=== Section Start ===

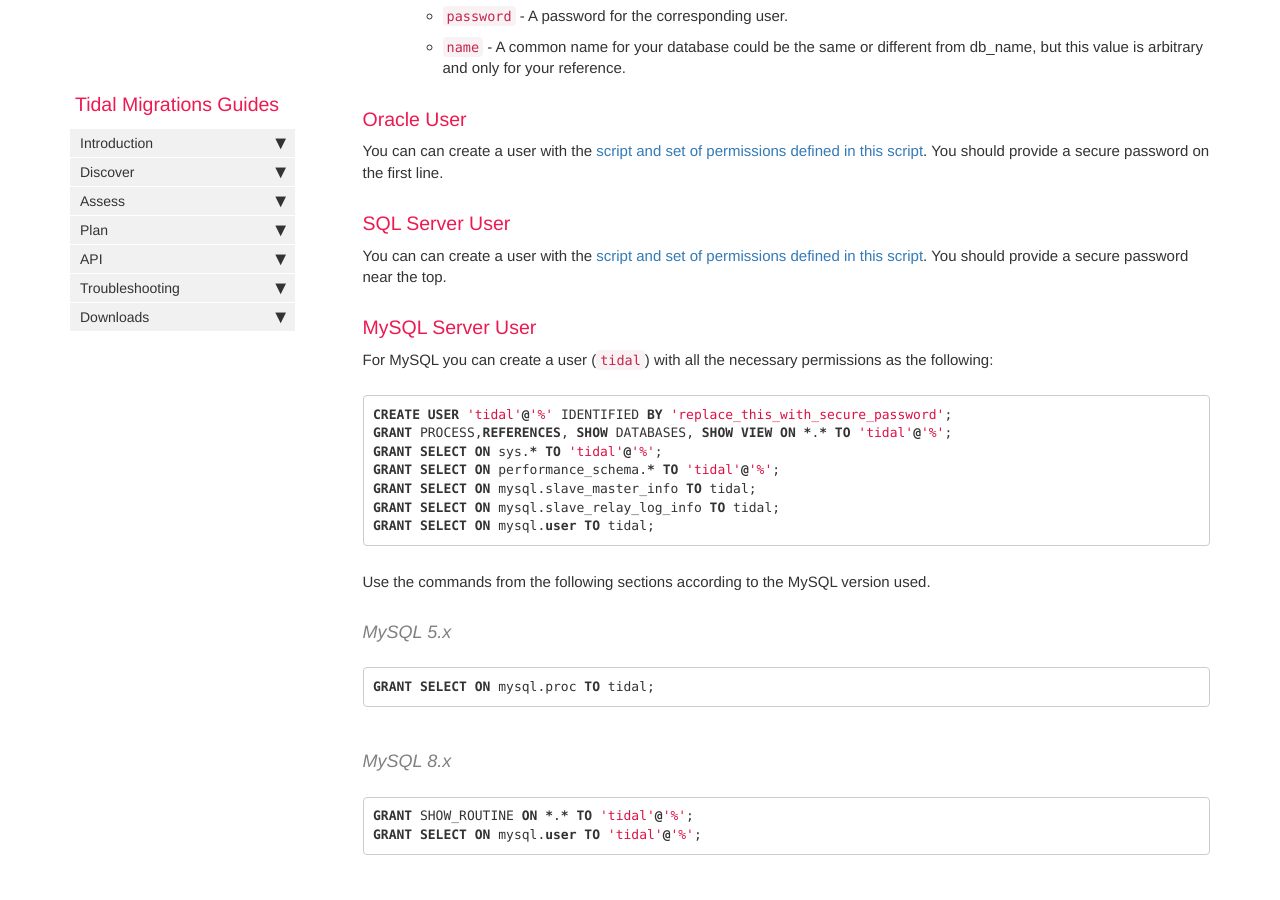
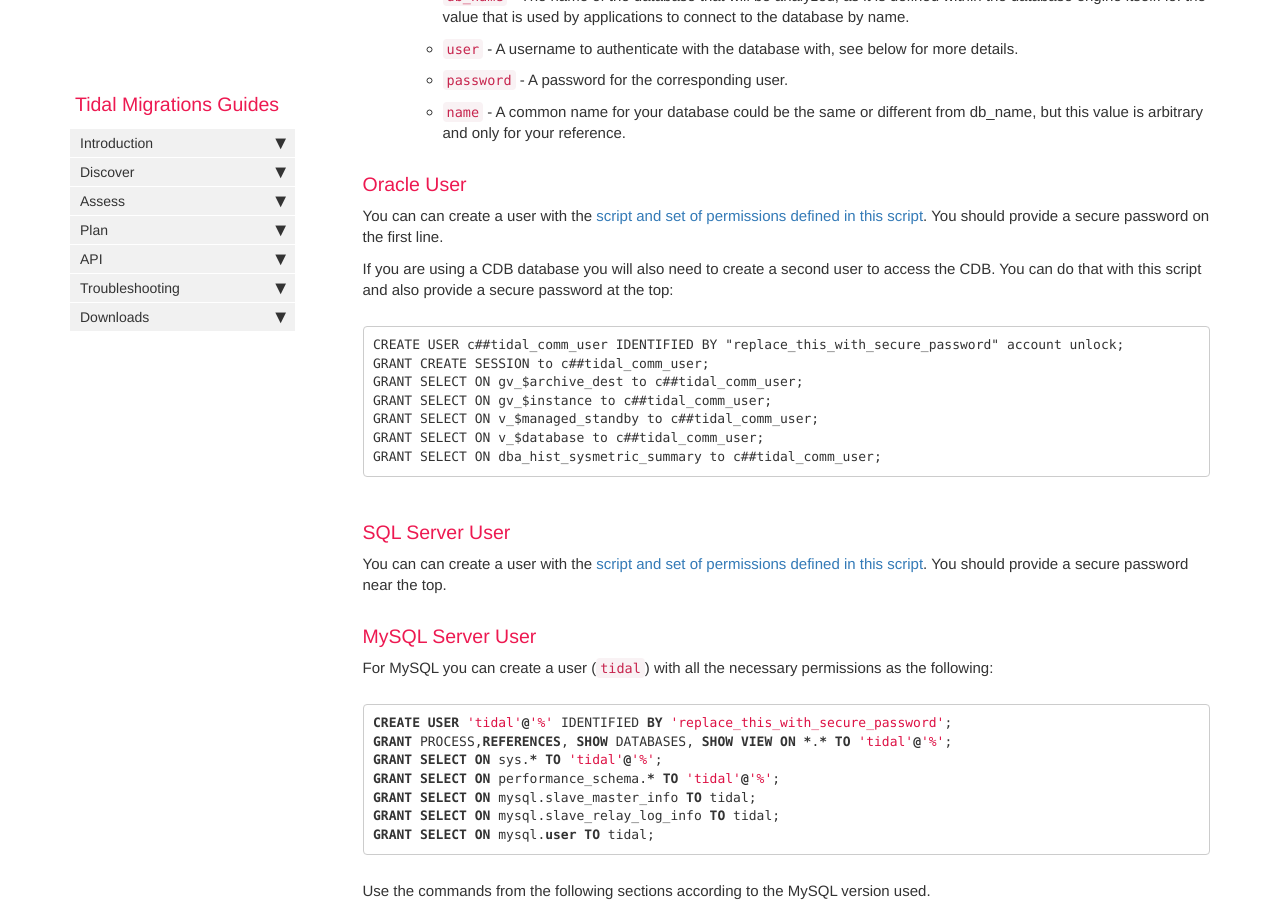
Before and after one commit to tidalmigrations/tidalmigrations.github.io, a Jekyll site: the page built from pages/tidal tools/analyze_database.md, in a window 1280 px wide and 900 px high, scrolled down 2219 px. Built offline with Jekyll 4.4.1, drawn with Linux system fonts in a browser that asks for light colours; nearby versions of some CDN libraries; comment, search, counter and statistics services are not loaded; some of the changed text lies outside the part shown.

Commit message:
Add configuration for CDB oracle databases
- Also moves the cdb creation script inline on the page.
  This is more compatible with the PDF output.

````diff
--- a/pages/tidal tools/analyze_database.md
+++ b/pages/tidal tools/analyze_database.md
@@ -60,6 +60,18 @@ For example, in Oracle databases, the Data Dictionary and AWR repository tables
 ### Oracle User
 
 You can can create a user with the [script and set of permissions defined in this script](/oracle_user.sql). You should provide a secure password on the first line.
+
+If you are using a CDB database you will also need to create a second user to access the CDB. You can do that with this script and also provide a secure password at the top:
+
+```
+CREATE USER c##tidal_comm_user IDENTIFIED BY "replace_this_with_secure_password" account unlock;
+GRANT CREATE SESSION to c##tidal_comm_user;
+GRANT SELECT ON gv_$archive_dest to c##tidal_comm_user;
+GRANT SELECT ON gv_$instance to c##tidal_comm_user;
+GRANT SELECT ON v_$managed_standby to c##tidal_comm_user;
+GRANT SELECT ON v_$database to c##tidal_comm_user;
+GRANT SELECT ON dba_hist_sysmetric_summary to c##tidal_comm_user;
+```
 
 ### SQL Server User
 
@@ -156,7 +168,7 @@ databases:
 {% include note.html content="It is best to use quotations, either double or single, around the values in the configuration file. To avoid special characters, : `{ } [ ] , & * # ? | - < > = ! % @ \ \n` from being interpreted. Single quotes are safest, if the value has a single quote within it, you can include it by using a two single quotations, ie. `'my''string'` - will become `my'string`." %}
 
 {% include tip.html content="Are you analyzing an Oracle Stanard Edition (SE)
-database? Check out the [advanced configuration below](#advanced-configuration)." %}
+database or using a CDB database? Check out the [advanced configuration below](#advanced-configuration)." %}
 
 - You’re all set! You can now analyze the database with:
 
@@ -228,3 +242,25 @@ Two commands you can use for this are:
 1. `dig your_db_host` - This should return a DNS record, usually an A record, with an IP address. This means you are able to resolve the hostname of the database. If there is no IP address then you either need to adjust the hostname or you need to configure or adjust the DNS server for your operating system.
 
 2. `nc -vzn -w 10 your_db_host db_port` This command should return `Connected to your_db_host:db_port` if it is able to connect. If it returns `Connection Timed Out` this means that it is not able to reach your database on this port. This could mean that you do not have the correct network connectivity to the database and may need to adjust firewalls or other network access. Or you are you not providing the correct port that is open and listening for requests on the database.
+
+### CDB Configuration
+
+You will need these additional values added to your configuration file to connect to a CDB database.
+
+```yaml
+databases:
+  - id: 111
+    engine: Oracle
+    host: 'my-db-host.com'
+    port: 1521
+    db_name: 'orcl'
+    user: 'tidal'
+    password: 'yoursecurepassword1234!'
+    name: 'My-Test-DB'
+    dbidtype: 'dbid'
+    ispdb: false
+    cdb:
+      name: 'cdbname'
+      user: 'c##tidal_comm_user'
+      password: 'your_secure_password'
+```
````
Also changed, not shown: other parts of pages/tidal tools/analyze_database.md (+2 -0 lines), 1 other file.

=== Section End ===

I'd like every record printed exactly, with the pictures left out.

Answer for this exercise
Before and after one commit to tidalmigrations/tidalmigrations.github.io, a Jekyll site: the page built from pages/tidal tools/analyze_database.md, in a window 1280 px wide and 900 px high, scrolled down 2219 px. Built offline with Jekyll 4.4.1, drawn with Linux system fonts in a browser that asks for light colours; nearby versions of some CDN libraries; comment, search, counter and statistics services are not loaded; some of the changed text lies outside the part shown.

Commit message:
Add configuration for CDB oracle databases
- Also moves the cdb creation script inline on the page.
  This is more compatible with the PDF output.

````diff
--- a/pages/tidal tools/analyze_database.md
+++ b/pages/tidal tools/analyze_database.md
@@ -60,6 +60,18 @@ For example, in Oracle databases, the Data Dictionary and AWR repository tables
 ### Oracle User
 
 You can can create a user with the [script and set of permissions defined in this script](/oracle_user.sql). You should provide a secure password on the first line.
+
+If you are using a CDB database you will also need to create a second user to access the CDB. You can do that with this script and also provide a secure password at the top:
+
+```
+CREATE USER c##tidal_comm_user IDENTIFIED BY "replace_this_with_secure_password" account unlock;
+GRANT CREATE SESSION to c##tidal_comm_user;
+GRANT SELECT ON gv_$archive_dest to c##tidal_comm_user;
+GRANT SELECT ON gv_$instance to c##tidal_comm_user;
+GRANT SELECT ON v_$managed_standby to c##tidal_comm_user;
+GRANT SELECT ON v_$database to c##tidal_comm_user;
+GRANT SELECT ON dba_hist_sysmetric_summary to c##tidal_comm_user;
+```
 
 ### SQL Server User
 
@@ -156,7 +168,7 @@ databases:
 {% include note.html content="It is best to use quotations, either double or single, around the values in the configuration file. To avoid special characters, : `{ } [ ] , & * # ? | - < > = ! % @ \ \n` from being interpreted. Single quotes are safest, if the value has a single quote within it, you can include it by using a two single quotations, ie. `'my''string'` - will become `my'string`." %}
 
 {% include tip.html content="Are you analyzing an Oracle Stanard Edition (SE)
-database? Check out the [advanced configuration below](#advanced-configuration)." %}
+database or using a CDB database? Check out the [advanced configuration below](#advanced-configuration)." %}
 
 - You’re all set! You can now analyze the database with:
 
@@ -228,3 +242,25 @@ Two commands you can use for this are:
 1. `dig your_db_host` - This should return a DNS record, usually an A record, with an IP address. This means you are able to resolve the hostname of the database. If there is no IP address then you either need to adjust the hostname or you need to configure or adjust the DNS server for your operating system.
 
 2. `nc -vzn -w 10 your_db_host db_port` This command should return `Connected to your_db_host:db_port` if it is able to connect. If it returns `Connection Timed Out` this means that it is not able to reach your database on this port. This could mean that you do not have the correct network connectivity to the database and may need to adjust firewalls or other network access. Or you are you not providing the correct port that is open and listening for requests on the database.
+
+### CDB Configuration
+
+You will need these additional values added to your configuration file to connect to a CDB database.
+
+```yaml
+databases:
+  - id: 111
+    engine: Oracle
+    host: 'my-db-host.com'
+    port: 1521
+    db_name: 'orcl'
+    user: 'tidal'
+    password: 'yoursecurepassword1234!'
+    name: 'My-Test-DB'
+    dbidtype: 'dbid'
+    ispdb: false
+    cdb:
+      name: 'cdbname'
+      user: 'c##tidal_comm_user'
+      password: 'your_secure_password'
+```
````
Also changed, not shown: other parts of pages/tidal tools/analyze_database.md (+2 -0 lines), 1 other file.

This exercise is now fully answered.